Le Temps said a probe by justice officials at two banks, the giant UBS and lesser-known Reyl et Cie, confirmed that Cahuzac had indeed held an account in Switzerland, a fact he had denied repeatedly until finally admitting Tuesday that he had lied.
Cahuzac is at the centre of an explosive tax evasion scandal in France which has forced the Socialist government of President François Hollande on to the defensive, even though he quit as budget minister on March 19th after being charged.
Prosecutors in Geneva acted on a March 12 request for legal assistance from France.

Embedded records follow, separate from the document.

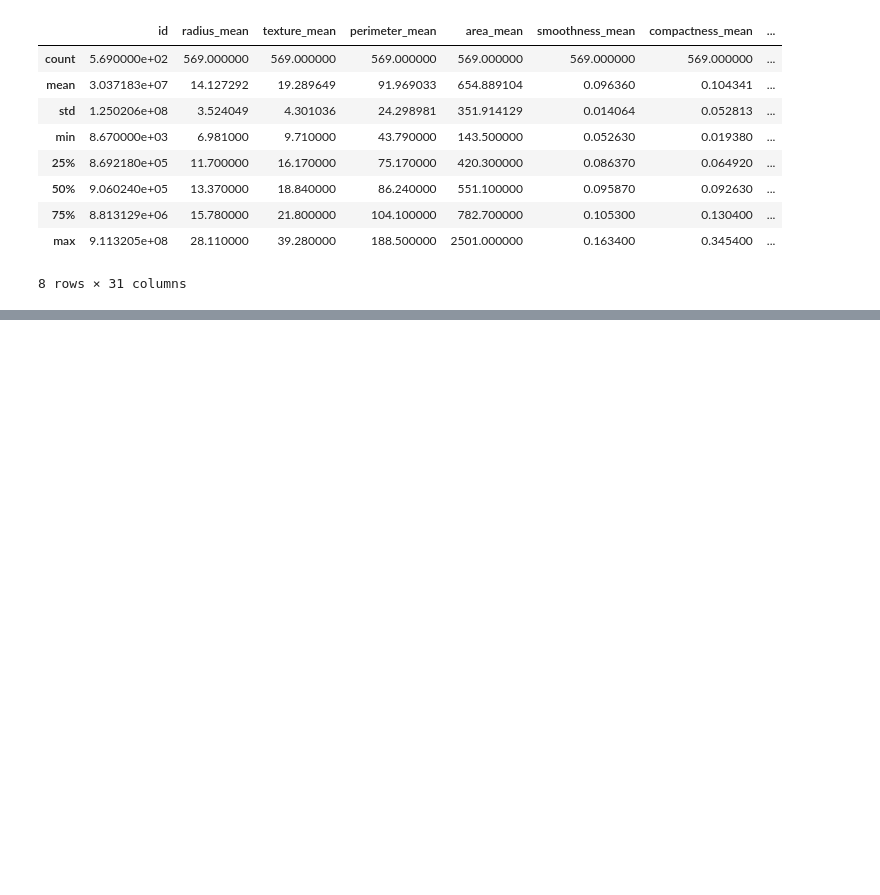
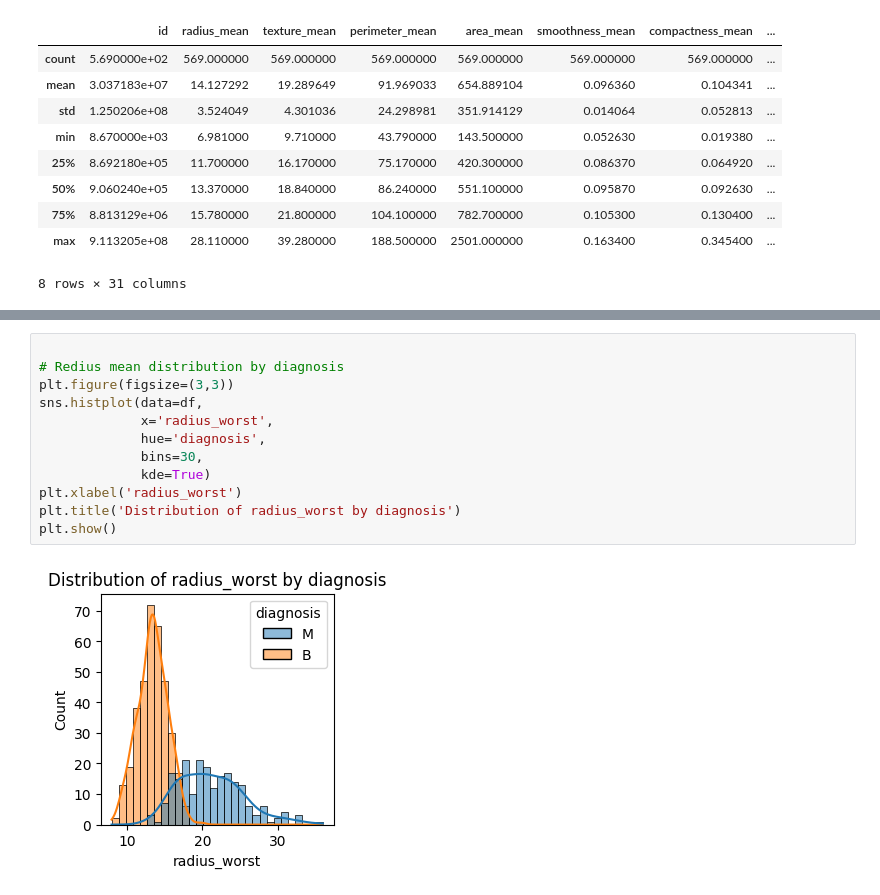
Before and after one commit to Mostafij-k/Advanced_ML_Project, a Jupyter notebook: Cancer_Project/Breast_Cancer.ipynb, the cells around one changed output, grey strips where cells are left out. Cells and saved outputs as stored; diff of their text form; blank space fills up the shorter version.

```diff
--- a/Cancer_Project/Breast_Cancer.ipynb
+++ b/Cancer_Project/Breast_Cancer.ipynb
@@ -69,0 +141,14 @@ Name: count, dtype: int64
+# %%
+
+# Redius mean distribution by diagnosis
+plt.figure(figsize=(3,3))
+sns.histplot(data=df,
+             x='radius_worst',
+             hue='diagnosis',
+             bins=30,
+             kde=True)
+plt.xlabel('radius_worst')
+plt.title('Distribution of radius_worst by diagnosis')
+plt.show()
+# %% [output]
+[figure, added]
```
Also changed, not shown: parts of 11 cells of this notebook.
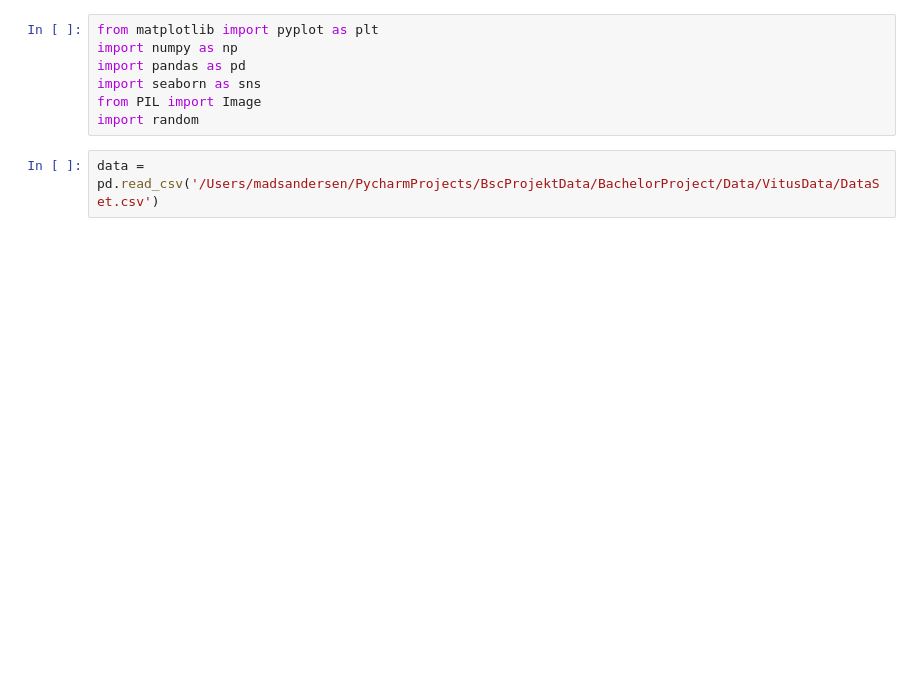
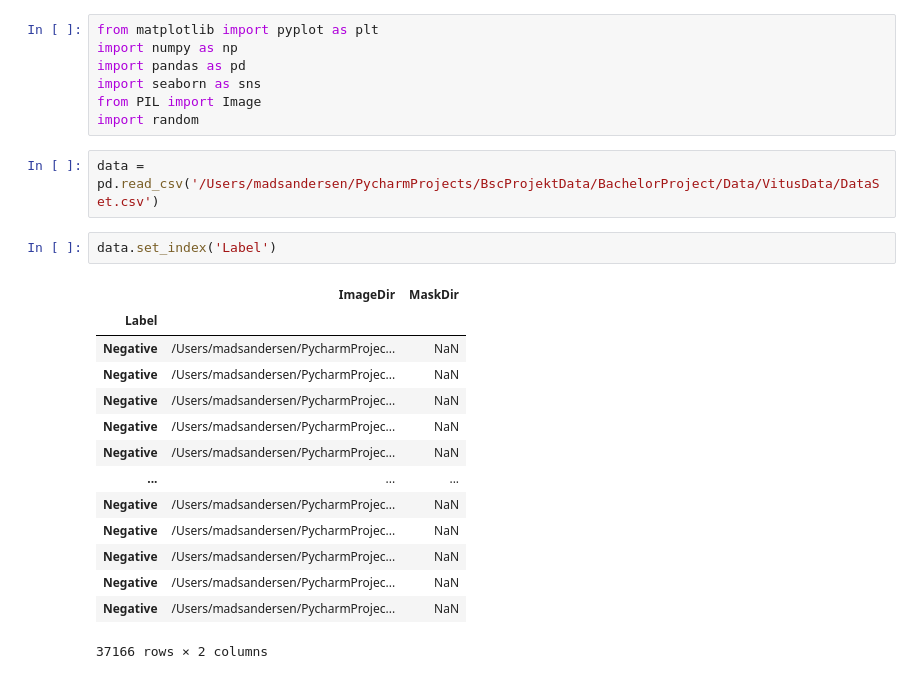
Before and after one commit to MadsAndersens/BachelorProject, a Jupyter notebook: DataAnalysation.ipynb, the cells around one changed output. Saved outputs shown, nothing was run; the diff lists cells and outputs as text; blank space fills up the shorter version.

```diff
--- a/DataAnalysation.ipynb
+++ b/DataAnalysation.ipynb
@@ -7,3 +7,20 @@ from PIL import Image
 import random
 # %%
 data = pd.read_csv('/Users/madsandersen/PycharmProjects/BscProjektData/BachelorProject/Data/VitusData/DataSet.csv')
+# %%
+data.set_index('Label')
+# %% [output]
+|  | ImageDir | MaskDir |
+| Label |  |  |
+| Negative | /Users/madsandersen/PycharmProjec... | NaN |
+| Negative | /Users/madsandersen/PycharmProjec... | NaN |
+| Negative | /Users/madsandersen/PycharmProjec... | NaN |
+| Negative | /Users/madsandersen/PycharmProjec... | NaN |
+| Negative | /Users/madsandersen/PycharmProjec... | NaN |
+| ... | ... | ... |
+| Negative | /Users/madsandersen/PycharmProjec... | NaN |
+| Negative | /Users/madsandersen/PycharmProjec... | NaN |
+| Negative | /Users/madsandersen/PycharmProjec... | NaN |
+| Negative | /Users/madsandersen/PycharmProjec... | NaN |
+| Negative | /Users/madsandersen/PycharmProjec... | NaN |
+37166 rows × 2 columns
```
Also changed, not shown: parts of 14 cells of this notebook, 6 other files.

"The banks cooperated, and they are not incriminated, because at the end of the day they haven't done anything criminal," prosecutor Jean-Bernard Schmid told Le Temps, declining to give further details.
"They simply answered our questions and we found what we were looking for."
According to French media, Cahuzac opened an account at UBS in the early 1990s, and closed it in 2000, transferring his funds to Reyl et Cie, which
focuses on clients who are not Swiss residents.
In 2010, he allegedly transferred his money from Reyl et Cie's Geneva branch to one on Singapore.
"On the basis that Swiss legislation on judicial cooperation requires the person under investigation to be informed, Mister Cahuzac's lawyer had access to the files," Schmid said.
"He therefore learned what we had found and apparently decided to draw his own conclusions," he said.
"But we haven't handed over any details to French justice authorities yet and haven't opened a criminal investigation in Switzerland."